_Exercise description_: Please give the number of lines in the records below where the word "opacity" occurs, and nothing else.

_Available data_:

*-*-*

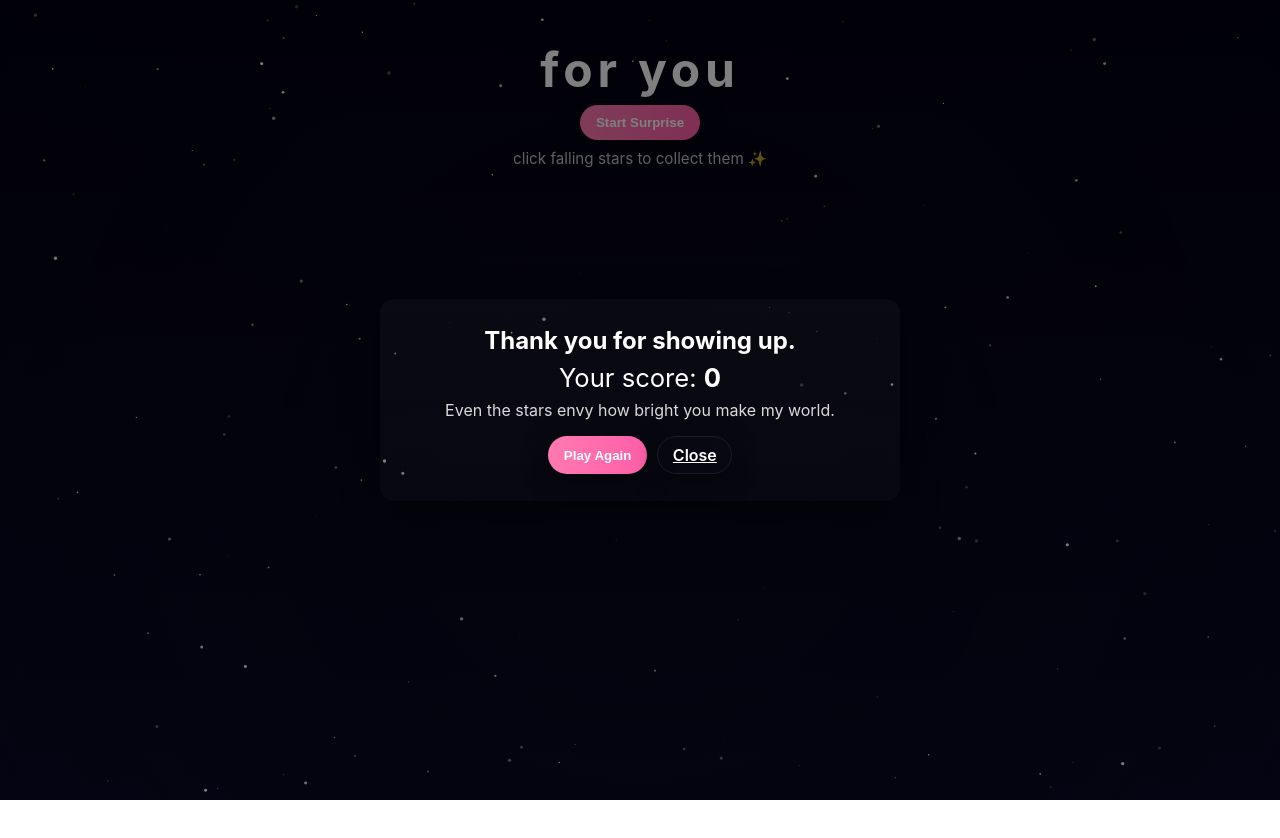
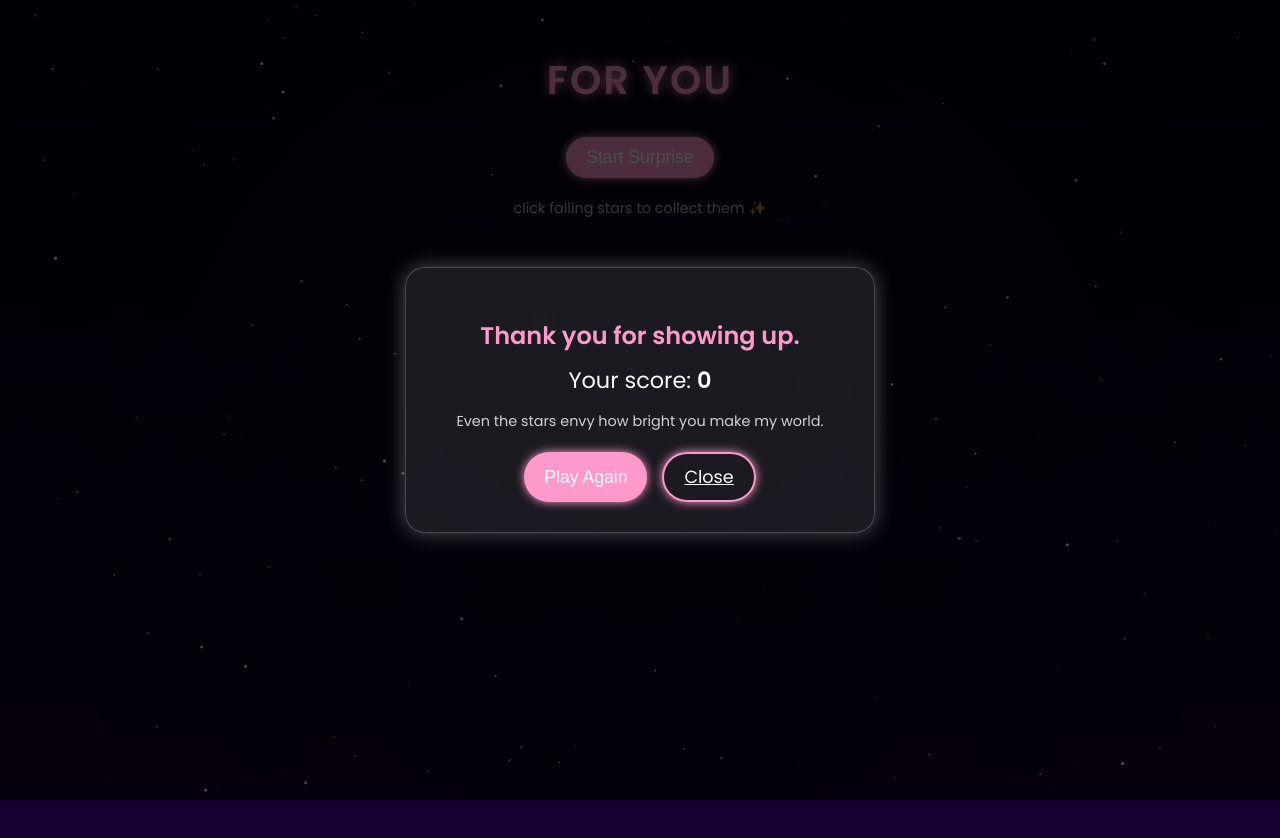
Before and after one commit to ReyfanBaihaqip/website-flirting, a plain HTML site: page index.html in a window 1280 px wide. Before the commit the page ends 800 px from the top, so only its background shows below. Drawn offline with Linux system fonts and the light colour scheme.

Commit message:
Update style.css

```diff
--- a/style.css
+++ b/style.css
@@ -1,50 +1,150 @@
-:root{
-  --bg1:#020111; --bg2:#0b0b2b; --accent:#ff79b0;
-  --glass: rgba(255,255,255,0.06);
+/* ====== style.css ====== */
+@import url('https://fonts.googleapis.com/css2?family=Poppins:wght@400;600&display=swap');
+
+:root {
+  --bg-top: #000010;
+  --bg-bottom: #180033;
+  --accent: #ff99cc;
+  --white: #fff;
 }
-*{box-sizing:border-box;margin:0;padding:0}
-html,body{height:100%;font-family:Inter, ui-sans-serif, system-ui, -apple-system, "Helvetica Neue", Arial}
-body{
-  background: linear-gradient(180deg,var(--bg1) 0%, var(--bg2) 100%);
-  color:#fff; overflow:hidden;
+
+body {
+  margin: 0;
+  padding: 0;
+  overflow: hidden;
+  height: 100vh;
+  font-family: 'Poppins', sans-serif;
+  color: var(--white);
+  background: linear-gradient(to bottom, var(--bg-top), var(--bg-bottom));
 }
-#scene{position:fixed;inset:0;width:100%;height:100%;display:block;z-index:0}
 
-#ui{position:relative;z-index:3;text-align:center;padding-top:5vh;pointer-events:none}
-.title{font-size:3rem;letter-spacing:.3rem;text-transform:lowercase;margin-bottom:.4rem}
-.controls{display:flex;gap:12px;align-items:center;justify-content:center;margin-bottom:.4rem;pointer-events:auto}
-.btn{
-  background:linear-gradient(90deg,var(--accent),#ff5fa8);
-  color:#fff;border:0;padding:.6rem 1rem;border-radius:999px;cursor:pointer;font-weight:600;
-  box-shadow:0 6px 24px rgba(0,0,0,0.5);transition:transform .18s;
+#scene {
+  position: fixed;
+  top: 0;
+  left: 0;
+  width: 100%;
+  height: 100%;
+  z-index: 1;
 }
-.btn:hover{transform:translateY(-4px)}
-.btn.ghost{background:transparent;border:1px solid rgba(255,255,255,0.08);padding:.5rem .9rem}
-.info{display:flex;gap:16px;align-items:center;background:var(--glass);padding:.45rem .7rem;border-radius:12px;font-weight:600}
-.hidden{display:none}
 
-.hint{opacity:.75;font-size:.95rem;margin-top:.6rem;pointer-events:none}
+/* UI di depan */
+#ui {
+  position: relative;
+  z-index: 5;
+  text-align: center;
+  margin-top: 50px;
+}
+
+.title {
+  font-size: 2.5em;
+  letter-spacing: 2px;
+  text-transform: uppercase;
+  color: var(--accent);
+  text-shadow: 0 0 12px var(--accent);
+}
+
+.controls {
+  margin: 20px 0;
+}
+
+.btn {
+  background: var(--accent);
+  color: #fff;
+  border: none;
+  border-radius: 25px;
+  padding: 10px 20px;
+  font-size: 1.1em;
+  cursor: pointer;
+  box-shadow: 0 0 10px var(--accent);
+  transition: all 0.3s ease;
+}
+
+.btn:hover {
+  transform: scale(1.1);
+  background: #ff77bb;
+}
+
+.btn.ghost {
+  background: transparent;
+  border: 2px solid var(--accent);
+}
+
+.hidden {
+  display: none;
+}
+
+.info {
+  margin-top: 10px;
+  font-size: 1.2em;
+}
+
+.hint {
+  font-size: 0.9em;
+  opacity: 0.7;
+}
 
 /* modal */
-.modal{position:fixed;inset:0;display:flex;align-items:center;justify-content:center;background:rgba(0,0,0,0.5);z-index:6}
-.modal-card{background:linear-gradient(180deg, rgba(255,255,255,0.03), rgba(255,255,255,0.02));padding:1.7rem;border-radius:14px;max-width:520px;width:90%;text-align:center;box-shadow:0 10px 40px rgba(0,0,0,0.6)}
-.big{font-size:1.6rem;margin:0.45rem 0}
-.small{opacity:.85;margin-bottom:1rem}
-.modal-actions{display:flex;gap:10px;justify-content:center}
+.modal {
+  position: fixed;
+  top: 0;
+  left: 0;
+  right: 0;
+  bottom: 0;
+  display: flex;
+  align-items: center;
+  justify-content: center;
+  background: rgba(0,0,0,0.7);
+  z-index: 10;
+}
 
+.modal-card {
+  background: rgba(255,255,255,0.1);
+  border: 1px solid rgba(255,255,255,0.2);
+  border-radius: 20px;
+  padding: 30px 50px;
+  text-align: center;
+  color: var(--white);
+  box-shadow: 0 0 20px rgba(255,255,255,0.3);
+  backdrop-filter: blur(6px);
+}
+
+.modal-card h2 {
+  color: var(--accent);
+  margin-bottom: 10px;
+}
+
+.modal-card .big {
+  font-size: 1.4em;
+  margin: 10px 0;
+}
+
+.modal-card .small {
+  opacity: 0.8;
+  font-size: 0.9em;
+}
+
+.modal-actions {
+  margin-top: 20px;
+  display: flex;
+  gap: 15px;
+  justify-content: center;
+}
+
+/* pesan terima kasih */
 #thankYou {
-  display: none;
-  position: absolute;
+  position: fixed;
   top: 50%;
   left: 50%;
   transform: translate(-50%, -50%);
-  color: white;
-  font-size: 2rem;
-  text-align: center;
-  animation: fadeIn 2s ease-in-out;
+  color: var(--accent);
+  font-size: 2.5em;
+  text-shadow: 0 0 20px var(--accent);
+  animation: fadeIn 2s ease-in-out forwards;
+  z-index: 8;
+  display: none;
 }
 
 @keyframes fadeIn {
-  from { opacity: 0; transform: translate(-50%, -60%); }
-  to { opacity: 1; transform: translate(-50%, -50%); }
+  from { opacity: 0; }
+  to { opacity: 1; }
 }
```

*-*-*

_Response for this exercise_: 8